email@example.com http://ihcs.bournemouth.ac.uk/etipe/who.html Future seminars Remaining seminars will focusing resources on a few key theories and aiming to explore the value, usefulness and practical application of these theories in greater detail. Need to go beyond the single sentence: our work is underpinned by theory x with no in depth description how. Evidence at conference that some people have very successfully applied and tested, e,g, Paul Batalden: microsystems; Esther Suter, human systems theory underpinning methods of evaluation

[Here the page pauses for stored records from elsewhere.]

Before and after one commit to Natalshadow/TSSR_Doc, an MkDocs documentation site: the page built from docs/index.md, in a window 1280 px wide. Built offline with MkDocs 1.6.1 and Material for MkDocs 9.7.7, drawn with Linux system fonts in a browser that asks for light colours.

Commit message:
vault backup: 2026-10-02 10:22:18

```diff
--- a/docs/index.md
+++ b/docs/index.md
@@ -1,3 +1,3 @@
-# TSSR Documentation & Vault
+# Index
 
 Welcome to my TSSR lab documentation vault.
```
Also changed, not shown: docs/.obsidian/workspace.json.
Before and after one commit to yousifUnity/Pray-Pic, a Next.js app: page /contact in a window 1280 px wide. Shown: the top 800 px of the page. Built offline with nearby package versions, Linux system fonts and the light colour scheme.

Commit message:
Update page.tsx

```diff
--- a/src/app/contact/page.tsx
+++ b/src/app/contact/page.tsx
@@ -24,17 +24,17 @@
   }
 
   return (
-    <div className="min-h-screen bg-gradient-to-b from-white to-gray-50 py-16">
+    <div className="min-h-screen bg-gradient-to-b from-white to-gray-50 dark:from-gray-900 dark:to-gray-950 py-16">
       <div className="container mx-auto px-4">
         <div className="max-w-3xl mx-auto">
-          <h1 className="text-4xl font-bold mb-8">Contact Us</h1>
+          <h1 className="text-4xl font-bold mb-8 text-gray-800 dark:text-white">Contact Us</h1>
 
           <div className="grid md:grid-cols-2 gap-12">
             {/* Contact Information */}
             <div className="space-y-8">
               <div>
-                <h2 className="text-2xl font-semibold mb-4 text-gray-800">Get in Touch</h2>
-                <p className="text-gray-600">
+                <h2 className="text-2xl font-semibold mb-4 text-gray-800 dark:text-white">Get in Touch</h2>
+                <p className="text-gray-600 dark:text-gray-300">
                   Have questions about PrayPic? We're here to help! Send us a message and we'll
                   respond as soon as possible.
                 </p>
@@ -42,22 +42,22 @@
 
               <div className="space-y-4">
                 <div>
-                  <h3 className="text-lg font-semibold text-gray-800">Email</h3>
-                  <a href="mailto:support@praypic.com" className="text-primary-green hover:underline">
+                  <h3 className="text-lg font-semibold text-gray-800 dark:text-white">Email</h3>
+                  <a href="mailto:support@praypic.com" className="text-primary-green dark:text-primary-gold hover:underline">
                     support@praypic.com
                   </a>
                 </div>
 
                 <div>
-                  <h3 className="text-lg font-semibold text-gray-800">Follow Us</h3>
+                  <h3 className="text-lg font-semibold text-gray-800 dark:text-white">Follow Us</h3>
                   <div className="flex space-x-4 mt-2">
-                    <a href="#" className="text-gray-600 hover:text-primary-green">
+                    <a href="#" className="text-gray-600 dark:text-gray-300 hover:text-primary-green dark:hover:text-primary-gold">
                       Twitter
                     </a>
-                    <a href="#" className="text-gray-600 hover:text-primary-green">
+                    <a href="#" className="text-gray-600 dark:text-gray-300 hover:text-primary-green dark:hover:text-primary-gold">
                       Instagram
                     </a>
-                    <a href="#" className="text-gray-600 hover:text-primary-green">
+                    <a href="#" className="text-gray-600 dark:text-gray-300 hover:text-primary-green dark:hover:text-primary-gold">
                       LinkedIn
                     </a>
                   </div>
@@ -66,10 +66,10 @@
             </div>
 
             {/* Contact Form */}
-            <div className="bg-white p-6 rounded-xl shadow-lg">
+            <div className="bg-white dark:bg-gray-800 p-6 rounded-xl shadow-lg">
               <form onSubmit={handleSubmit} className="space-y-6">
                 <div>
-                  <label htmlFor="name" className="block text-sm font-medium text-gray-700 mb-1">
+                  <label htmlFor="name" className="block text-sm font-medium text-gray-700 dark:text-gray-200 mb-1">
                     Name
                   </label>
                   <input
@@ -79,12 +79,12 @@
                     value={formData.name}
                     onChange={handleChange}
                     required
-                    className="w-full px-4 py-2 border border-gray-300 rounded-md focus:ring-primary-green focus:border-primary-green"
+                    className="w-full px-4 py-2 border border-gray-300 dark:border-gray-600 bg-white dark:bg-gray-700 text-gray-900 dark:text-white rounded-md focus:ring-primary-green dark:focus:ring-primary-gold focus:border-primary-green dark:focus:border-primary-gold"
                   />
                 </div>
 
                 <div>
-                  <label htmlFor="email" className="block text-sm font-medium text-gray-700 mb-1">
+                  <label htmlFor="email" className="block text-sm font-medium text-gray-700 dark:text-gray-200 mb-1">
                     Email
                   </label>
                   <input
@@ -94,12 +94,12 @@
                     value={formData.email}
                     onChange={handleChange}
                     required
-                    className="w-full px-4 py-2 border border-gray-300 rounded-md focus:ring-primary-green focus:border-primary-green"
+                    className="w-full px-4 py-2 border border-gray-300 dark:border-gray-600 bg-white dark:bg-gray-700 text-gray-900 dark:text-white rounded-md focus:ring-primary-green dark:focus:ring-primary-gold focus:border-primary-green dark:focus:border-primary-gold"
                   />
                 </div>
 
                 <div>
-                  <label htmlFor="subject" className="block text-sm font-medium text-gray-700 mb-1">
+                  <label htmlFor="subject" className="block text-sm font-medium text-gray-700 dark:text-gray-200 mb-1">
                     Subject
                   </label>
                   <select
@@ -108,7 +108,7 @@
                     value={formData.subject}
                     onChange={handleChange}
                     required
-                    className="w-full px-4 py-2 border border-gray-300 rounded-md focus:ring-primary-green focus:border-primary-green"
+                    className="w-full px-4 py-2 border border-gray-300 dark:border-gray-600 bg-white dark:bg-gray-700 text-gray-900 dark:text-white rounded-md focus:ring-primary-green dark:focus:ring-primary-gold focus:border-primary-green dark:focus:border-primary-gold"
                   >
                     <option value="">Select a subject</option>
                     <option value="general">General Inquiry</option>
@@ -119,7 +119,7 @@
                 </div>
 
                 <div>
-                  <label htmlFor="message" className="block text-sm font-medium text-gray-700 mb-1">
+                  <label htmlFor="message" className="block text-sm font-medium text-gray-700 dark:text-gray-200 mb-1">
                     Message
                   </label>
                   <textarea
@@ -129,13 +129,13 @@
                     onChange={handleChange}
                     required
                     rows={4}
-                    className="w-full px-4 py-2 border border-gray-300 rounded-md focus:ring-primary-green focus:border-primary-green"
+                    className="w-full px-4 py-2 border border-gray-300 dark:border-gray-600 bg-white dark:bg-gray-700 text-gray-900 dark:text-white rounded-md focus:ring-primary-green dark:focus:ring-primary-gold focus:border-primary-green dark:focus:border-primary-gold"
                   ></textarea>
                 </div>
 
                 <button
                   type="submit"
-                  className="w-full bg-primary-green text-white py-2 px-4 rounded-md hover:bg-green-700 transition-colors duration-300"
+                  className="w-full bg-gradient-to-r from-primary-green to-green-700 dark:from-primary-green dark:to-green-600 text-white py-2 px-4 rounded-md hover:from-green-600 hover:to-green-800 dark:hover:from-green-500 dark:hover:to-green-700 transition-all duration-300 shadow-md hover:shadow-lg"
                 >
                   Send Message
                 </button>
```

firstname.lastname@example.org http://ihcs.bournemouth.ac.uk/etipe/who.html Seminar TitleDateLocation Seminar 2 Seminar 2 Prioritised theories from sociology and dynamic/social psychology (contact hypothesis; team dynamics) John Carpenter, Ann Scott 27 June 2008 Newcastle University, UK Seminar 3 Seminar 3 Prioritised theories from education (stage theory in interprofessional development; activity theory, CoP and socio cultural learning) Philip Clark, Yrjo Engestrom 5 Dec 2008 University of West of England, UK Symposium Symposium Evolving theory in interprofessional education ?; synthesis; inductive approaches 26 June 2009 Bournemouth, UK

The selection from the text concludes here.